— Richard Rhys, Wharton Magazine, and Renee Olsen, TCNJ Magazine: Casual conversations with senior administrators over lunch are much more fruitful than office meetings.

— Matt Jennings, Middlebury Magazine: “Recording an interview frees you up to notice things the digital device doesn’t. That doesn’t mean get lazy.”

— Jennings again: “Have a good plan [for an interview], but plan on deviating from your plan. The interview subject is driving the train.”

— Madeleine Baran, American Public Media and the podcast In the Dark: “Start [reporting] by assuming you’re wrong.” Continue reporting until you’ve run out of good arguments for being wrong. Only then are you probably right.

— Some more Baran: “It’s not just about knowing the facts of a place. It’s also important to know the feel of a place.”

UMag Inbox

cover_2 copyDigging through the tottering stack, your intrepid umagazinologist liked this cover very much, from Wellesley. So you know, that’s a red knot. (Go ahead and click the bird. You know you want to.)

Auburn Magazine had my favorite bio-in-the-deck, for profile subject Cynthia Hill: Walmart pharmacist and Peabody Award–winning filmmaker. Well, of course. One runs into those every day around here.

TCNJ Magazine from the College of New Jersey does a cool thing with their inside front cover and first page, a recurring bit called Up Front. A recent one reported the answers to the question, “What was your favorite campus concert?” and I will never understand Vanilla Ice outpolling Bruce Springsteen. That’s incomprehensible.

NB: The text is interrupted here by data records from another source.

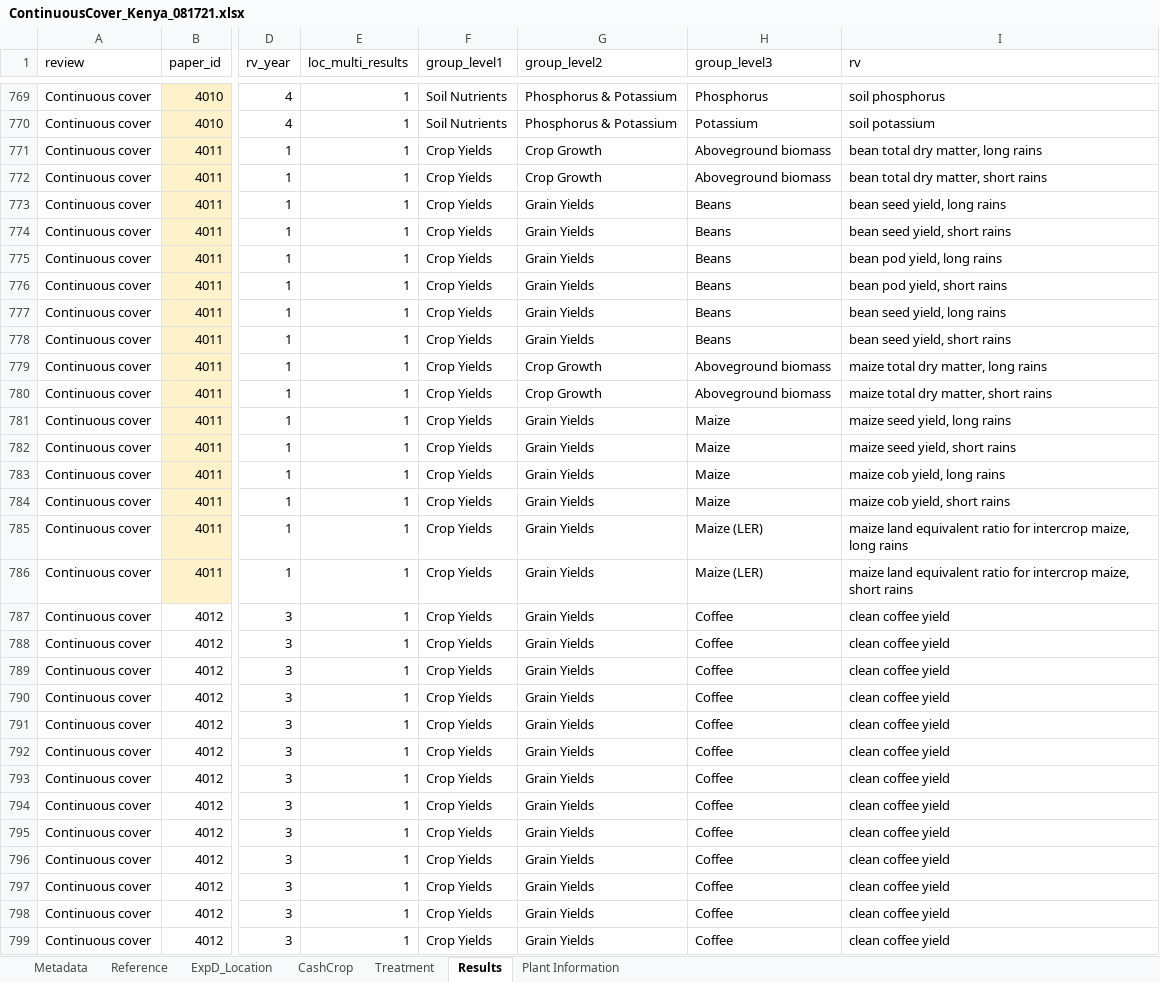
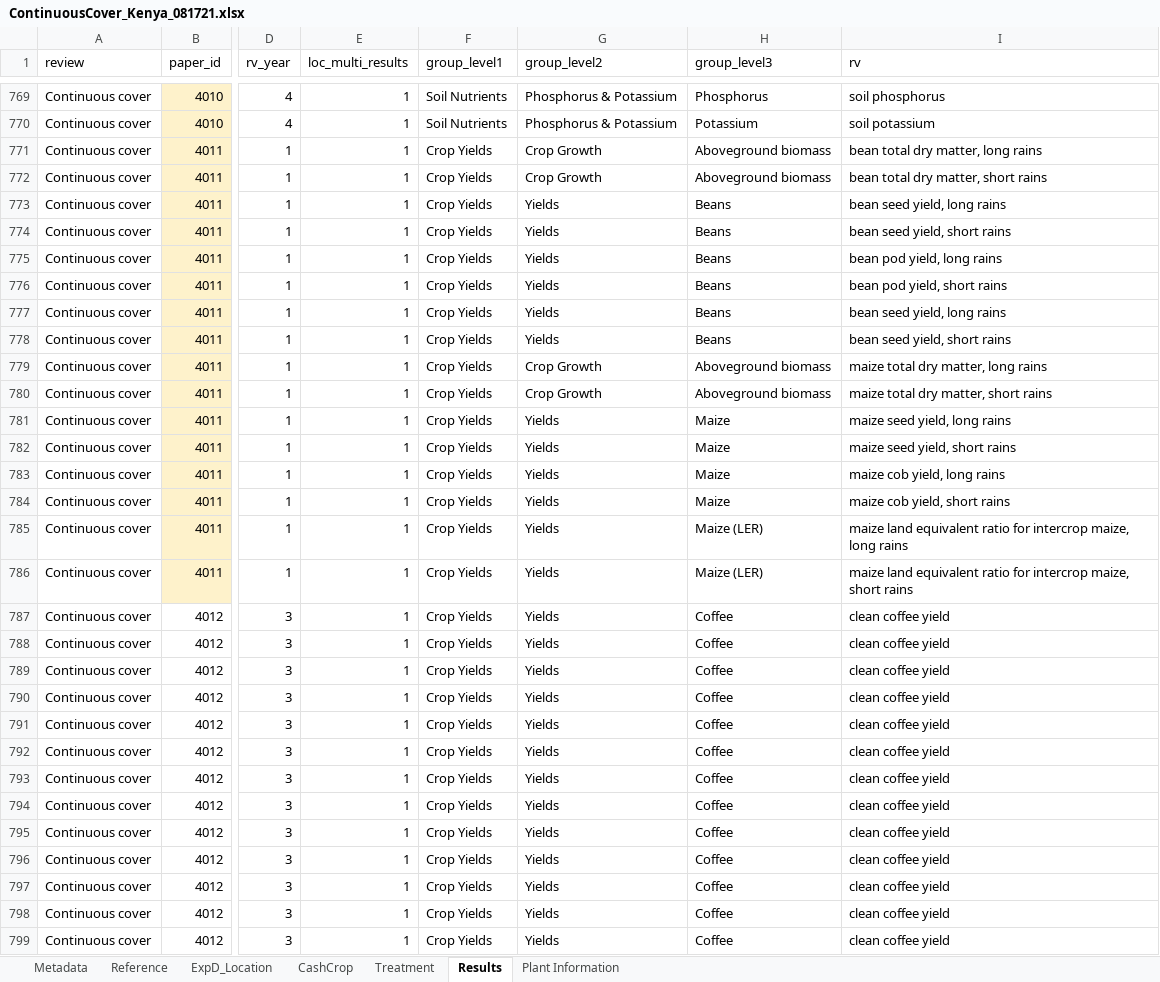
Before and after one commit to swood-ecology/AgEvidence, an Excel workbook: AgEvidence_Kenya/data/ContinuousCover_Kenya_081721.xlsx, sheet Results, drawn as a sheet; only a part is shown, gaps mark what is left out; values as stored, in another font and other column widths than the file's, no borders; the diff covers the shown part only; the diff names each change by its address in the sheet, - before the commit and + after, or states it on an @@ line.

```diff
--- a/AgEvidence_Kenya/data/ContinuousCover_Kenya_081721.xlsx (sheet Results)
+++ b/AgEvidence_Kenya/data/ContinuousCover_Kenya_081721.xlsx (sheet Results)
-G773:G778 (group_level2): Grain Yields
+G773:G778 (group_level2): Yields
-G781:G799 (group_level2): Grain Yields
+G781:G799 (group_level2): Yields
```
Also changed, not shown: 254 edited cells elsewhere in this sheet, AgEvidence_Kenya/data/Tillage_Kenya_081721.xlsx, AgEvidence_Kenya/data/normative-effects-Kenya.xlsx, 12 other files.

upfront

Nice piece from Pomona College Magazine about playwright George C. Wolfe’s contribution to the National Center for Civil and Human Rights in Atlanta. Writer Mark Wood opens this way:

Grab a stool at the old-fashioned lunch counter. Slip on a pair of earphones and press your palms to the hand outlines on the countertop. Close your eyes if you dare. A soothing Southern voice murmurs in your ear, “This your first time, right? So far, so good. You’ll be all right.” But then you hear the mob coming, surrounding you, jeering at you. “Git up!” A vicious jolt as if a ghost has kicked your stool. “If you don’t git up, boy, I’m gonna kill you.” The voice moves around you, so close you can almost feel the breath on your ear. Dishes shatter. Silverware jangles off walls. Sirens rise in the distance. Your stool is jostled again and again as the shouting engulfs you. “Kill him!” “Stomp his face!”

After 90 seconds, the chaos subsides, replaced by a woman’s voice: “What you’ve just experienced was created to honor the brave men and women who participated in the American civil rights sit-in movement.”

Playing on nostalgia for campus does not mapwork for everyone. For example, it is the rare Johns Hopkins University alumnus who looks back at his or her undergraduate years with a warm feeling of “those were the best four years of my life.” Hopkins just isn’t that sort of place. When Johns Hopkins Magazine tried to do a feature story on campus traditions in 2006, we had to scour every division and every campus and still came up so short we made up a few just to fill out the spread. All of which is a long intro to something clever in the Spring ’15 Oregon Quarterly, in which the magazine staff discovers campus plaques they’d never noticed until they starting looking for them, and explains the story behind them. They even lobby for a plaque that doesn’t exist, but ought to.